**TASK GOAL:**
For every line below, output the text exactly and leave out images.

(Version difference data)
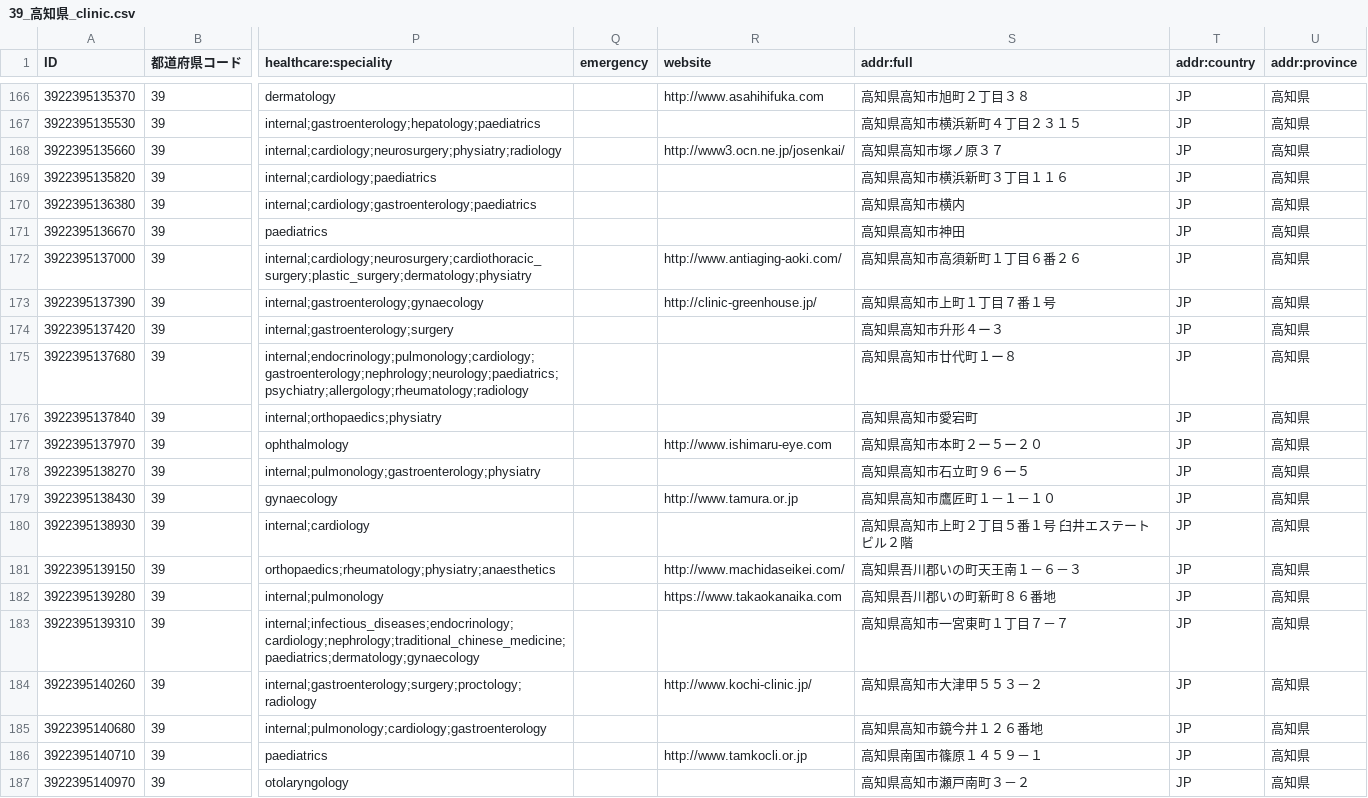
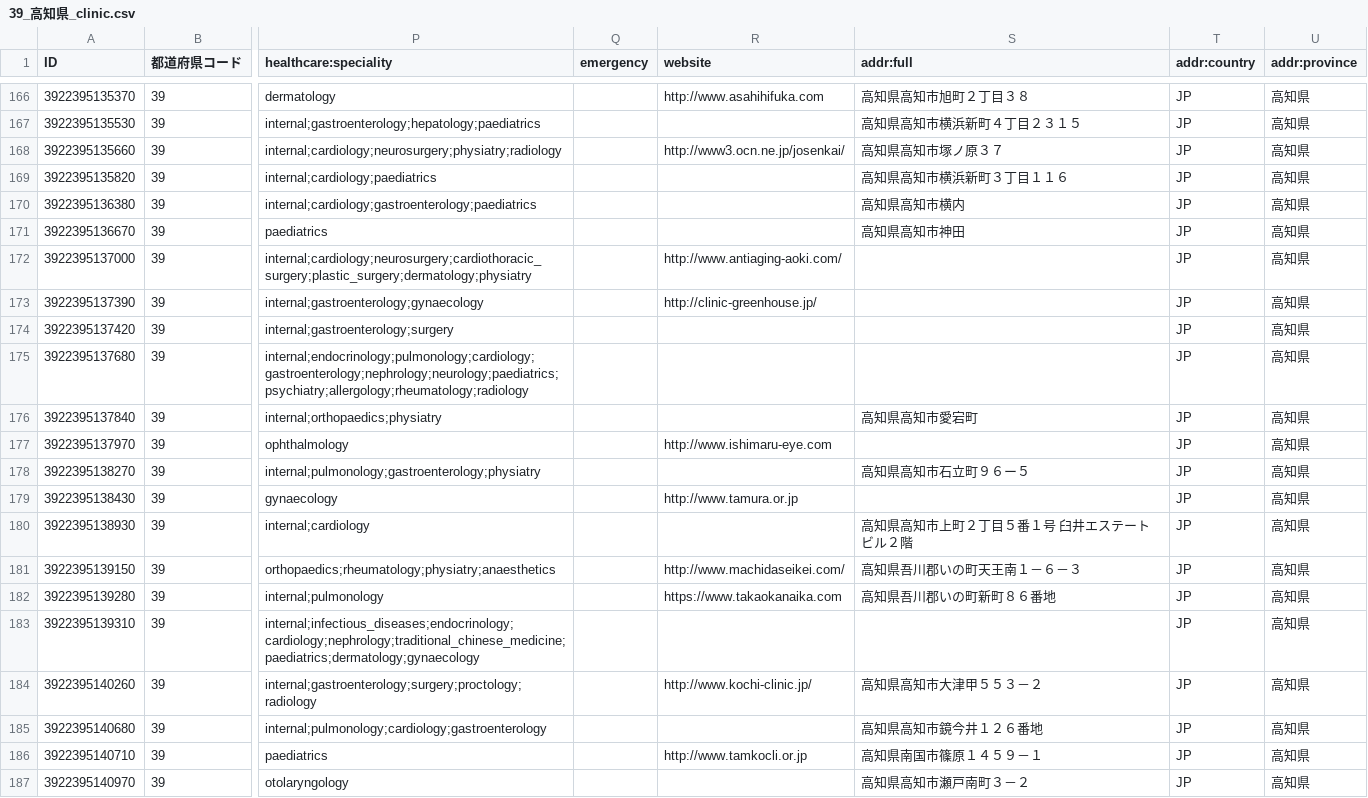
Before and after one commit to nyampire/jp-healthcare-osm, a CSV file: samples/39_高知県/39_高知県_clinic.csv, drawn as a sheet; only a part is shown, gaps mark what is left out; the diff covers the shown part only; the diff names each change by its address in the sheet, - before the commit and + after, or states it on an @@ line.

```diff
--- a/samples/39_高知県/39_高知県_clinic.csv
+++ b/samples/39_高知県/39_高知県_clinic.csv
-S172 (addr:full): 高知県高知市高須新町１丁目６番２６
+S172 (addr:full): (empty)
-S173 (addr:full): 高知県高知市上町１丁目７番１号
+S173 (addr:full): (empty)
-S174 (addr:full): 高知県高知市升形４ー３
+S174 (addr:full): (empty)
-S175 (addr:full): 高知県高知市廿代町１ー８
+S175 (addr:full): (empty)
-S177 (addr:full): 高知県高知市本町２ー５ー２０
+S177 (addr:full): (empty)
-S179 (addr:full): 高知県高知市鷹匠町１－１－１０
+S179 (addr:full): (empty)
-S183 (addr:full): 高知県高知市一宮東町１丁目７－７
+S183 (addr:full): (empty)
```
Also changed, not shown: 117 edited cells elsewhere in this file, samples/39_高知県/39_高知県_dental.csv, samples/39_高知県/39_高知県_hospital.csv, 11 other files.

**THE ANSWER:**
Before and after one commit to nyampire/jp-healthcare-osm, a CSV file: samples/39_高知県/39_高知県_clinic.csv, drawn as a sheet; only a part is shown, gaps mark what is left out; the diff covers the shown part only; the diff names each change by its address in the sheet, - before the commit and + after, or states it on an @@ line.

```diff
--- a/samples/39_高知県/39_高知県_clinic.csv
+++ b/samples/39_高知県/39_高知県_clinic.csv
-S172 (addr:full): 高知県高知市高須新町１丁目６番２６
+S172 (addr:full): (empty)
-S173 (addr:full): 高知県高知市上町１丁目７番１号
+S173 (addr:full): (empty)
-S174 (addr:full): 高知県高知市升形４ー３
+S174 (addr:full): (empty)
-S175 (addr:full): 高知県高知市廿代町１ー８
+S175 (addr:full): (empty)
-S177 (addr:full): 高知県高知市本町２ー５ー２０
+S177 (addr:full): (empty)
-S179 (addr:full): 高知県高知市鷹匠町１－１－１０
+S179 (addr:full): (empty)
-S183 (addr:full): 高知県高知市一宮東町１丁目７－７
+S183 (addr:full): (empty)
```
Also changed, not shown: 117 edited cells elsewhere in this file, samples/39_高知県/39_高知県_dental.csv, samples/39_高知県/39_高知県_hospital.csv, 11 other files.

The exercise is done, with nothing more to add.